++++ Recorded information ++++
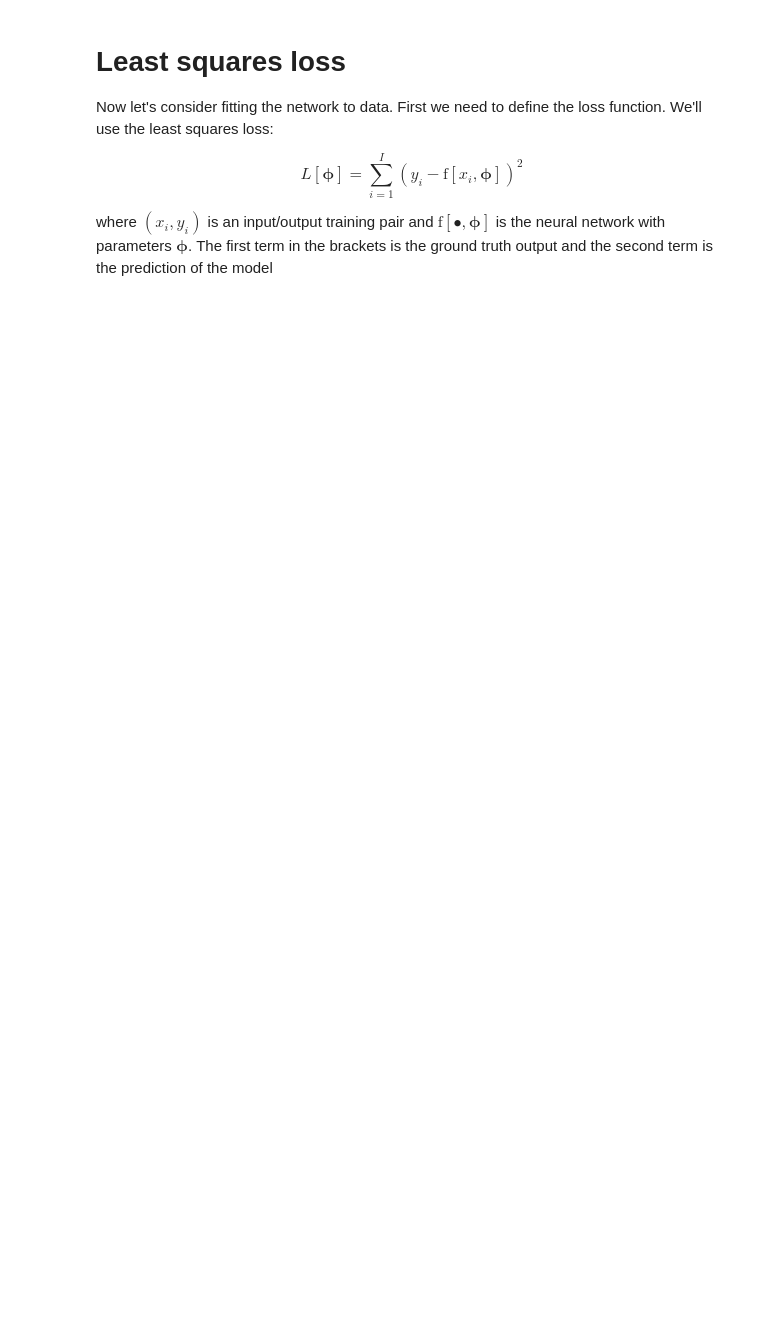
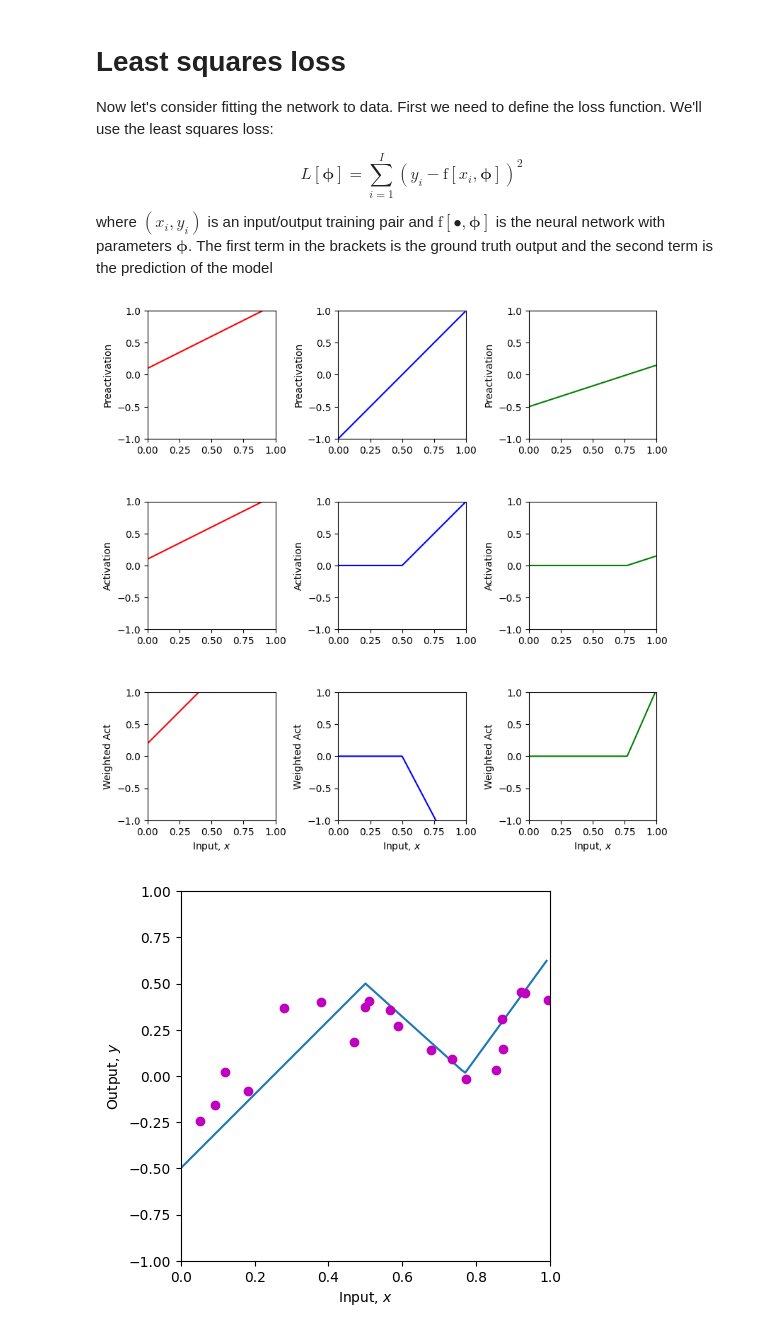
Before and after one commit to aahan-charak24/Deep-Learning-Mastery, a Jupyter notebook: Notebooks/Chap03/3_1_Shallow_Networks_I.ipynb, the cells around one changed output. Cells and saved outputs as stored; diff of their text form; code cells hidden in the pictures; blank space fills up the shorter version.

```diff
--- a/Notebooks/Chap03/3_1_Shallow_Networks_I.ipynb
+++ b/Notebooks/Chap03/3_1_Shallow_Networks_I.ipynb
@@ -209,43 +212,48 @@ def least_squares_loss(y_train, y_predict):
   # differences between the real values of y and the predicted values from the model f[x_i,phi]
   # (see figure 2.2 of the book)
   # you will need to use the function np.sum
-  loss = 0
+  loss  = np.sum((y_train -  y_predict) ** 2)
 
   return loss
 # %%
 # Now lets define some parameters, run the neural network, and compute the loss
-theta_10 =  0.3 ; theta_11 = -1.0
+theta_10 =  0.1 ; theta_11 = 1
 theta_20 = -1.0  ; theta_21 = 2.0
 theta_30 = -0.5  ; theta_31 = 0.65
-phi_0 = -0.3; phi_1 = 2.0; phi_2 = -1.0; phi_3 = 7.0
+phi_0 = -0.7; phi_1 = 2.0; phi_2 = -1.9; phi_3 = 7.0
 
 # Define a range of input values
 x = np.arange(0,1,0.01)
 
 x_train = np.array([0.09291784,0.46809093,0.93089486,0.67612654,0.73441752,0.86847339,\
                    0.49873225,0.51083168,0.18343972,0.99380898,0.27840809,0.38028817,\
                    0.12055708,0.56715537,0.92005746,0.77072270,0.85278176,0.05315950,\
                    0.87168699,0.58858043])
 y_train = np.array([-0.15934537,0.18195445,0.451270150,0.13921448,0.09366691,0.30567674,\
                     0.372291170,0.40716968,-0.08131792,0.41187806,0.36943738,0.3994327,\
                     0.019062570,0.35820410,0.452564960,-0.0183121,0.02957665,-0.24354444, \
                     0.148038840,0.26824970])
 
 # We run the neural network for each of these input values
 y, pre_1, pre_2, pre_3, act_1, act_2, act_3, w_act_1, w_act_2, w_act_3 = \
     shallow_1_1_3(x, ReLU, phi_0,phi_1,phi_2,phi_3, theta_10, theta_11, theta_20, theta_21, theta_30, theta_31)
 # And then plot it
 plot_neural(x, y, pre_1, pre_2, pre_3, act_1, act_2, act_3, w_act_1, w_act_2, w_act_3, plot_all=True, x_data = x_train, y_data = y_train)
 
 # Run the neural network on the training data
 y_predict, *_ = shallow_1_1_3(x_train, ReLU, phi_0,phi_1,phi_2,phi_3, theta_10, theta_11, theta_20, theta_21, theta_30, theta_31)
 
 # Compute the least squares loss and print it out
 loss = least_squares_loss(y_train,y_predict)
 print('Your Loss = %3.3f, True value = 9.385'%(loss))
 
 # TODO.  Manipulate the parameters (by hand!) to make the function
 # fit the data better and try to reduce the loss to as small a number
 # as possible.  The best that I could do was 0.181
 # Tip... start by manipulating phi_0.
 # It's not that easy, so don't spend too much time on this!
+
+#Answer: the best i could get was 0.457
+# %% [output]
+[figure, added]
+[figure, added]
```
Also changed, not shown: parts of 2 cells of this notebook.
++++
▸ **Your instructions**
Everything in the records above must be repeated exactly, apart from the pictures.

▸ **Solution for this task**
Before and after one commit to aahan-charak24/Deep-Learning-Mastery, a Jupyter notebook: Notebooks/Chap03/3_1_Shallow_Networks_I.ipynb, the cells around one changed output. Cells and saved outputs as stored; diff of their text form; code cells hidden in the pictures; blank space fills up the shorter version.

```diff
--- a/Notebooks/Chap03/3_1_Shallow_Networks_I.ipynb
+++ b/Notebooks/Chap03/3_1_Shallow_Networks_I.ipynb
@@ -209,43 +212,48 @@ def least_squares_loss(y_train, y_predict):
   # differences between the real values of y and the predicted values from the model f[x_i,phi]
   # (see figure 2.2 of the book)
   # you will need to use the function np.sum
-  loss = 0
+  loss  = np.sum((y_train -  y_predict) ** 2)
 
   return loss
 # %%
 # Now lets define some parameters, run the neural network, and compute the loss
-theta_10 =  0.3 ; theta_11 = -1.0
+theta_10 =  0.1 ; theta_11 = 1
 theta_20 = -1.0  ; theta_21 = 2.0
 theta_30 = -0.5  ; theta_31 = 0.65
-phi_0 = -0.3; phi_1 = 2.0; phi_2 = -1.0; phi_3 = 7.0
+phi_0 = -0.7; phi_1 = 2.0; phi_2 = -1.9; phi_3 = 7.0
 
 # Define a range of input values
 x = np.arange(0,1,0.01)
 
 x_train = np.array([0.09291784,0.46809093,0.93089486,0.67612654,0.73441752,0.86847339,\
                    0.49873225,0.51083168,0.18343972,0.99380898,0.27840809,0.38028817,\
                    0.12055708,0.56715537,0.92005746,0.77072270,0.85278176,0.05315950,\
                    0.87168699,0.58858043])
 y_train = np.array([-0.15934537,0.18195445,0.451270150,0.13921448,0.09366691,0.30567674,\
                     0.372291170,0.40716968,-0.08131792,0.41187806,0.36943738,0.3994327,\
                     0.019062570,0.35820410,0.452564960,-0.0183121,0.02957665,-0.24354444, \
                     0.148038840,0.26824970])
 
 # We run the neural network for each of these input values
 y, pre_1, pre_2, pre_3, act_1, act_2, act_3, w_act_1, w_act_2, w_act_3 = \
     shallow_1_1_3(x, ReLU, phi_0,phi_1,phi_2,phi_3, theta_10, theta_11, theta_20, theta_21, theta_30, theta_31)
 # And then plot it
 plot_neural(x, y, pre_1, pre_2, pre_3, act_1, act_2, act_3, w_act_1, w_act_2, w_act_3, plot_all=True, x_data = x_train, y_data = y_train)
 
 # Run the neural network on the training data
 y_predict, *_ = shallow_1_1_3(x_train, ReLU, phi_0,phi_1,phi_2,phi_3, theta_10, theta_11, theta_20, theta_21, theta_30, theta_31)
 
 # Compute the least squares loss and print it out
 loss = least_squares_loss(y_train,y_predict)
 print('Your Loss = %3.3f, True value = 9.385'%(loss))
 
 # TODO.  Manipulate the parameters (by hand!) to make the function
 # fit the data better and try to reduce the loss to as small a number
 # as possible.  The best that I could do was 0.181
 # Tip... start by manipulating phi_0.
 # It's not that easy, so don't spend too much time on this!
+
+#Answer: the best i could get was 0.457
+# %% [output]
+[figure, added]
+[figure, added]
```
Also changed, not shown: parts of 2 cells of this notebook.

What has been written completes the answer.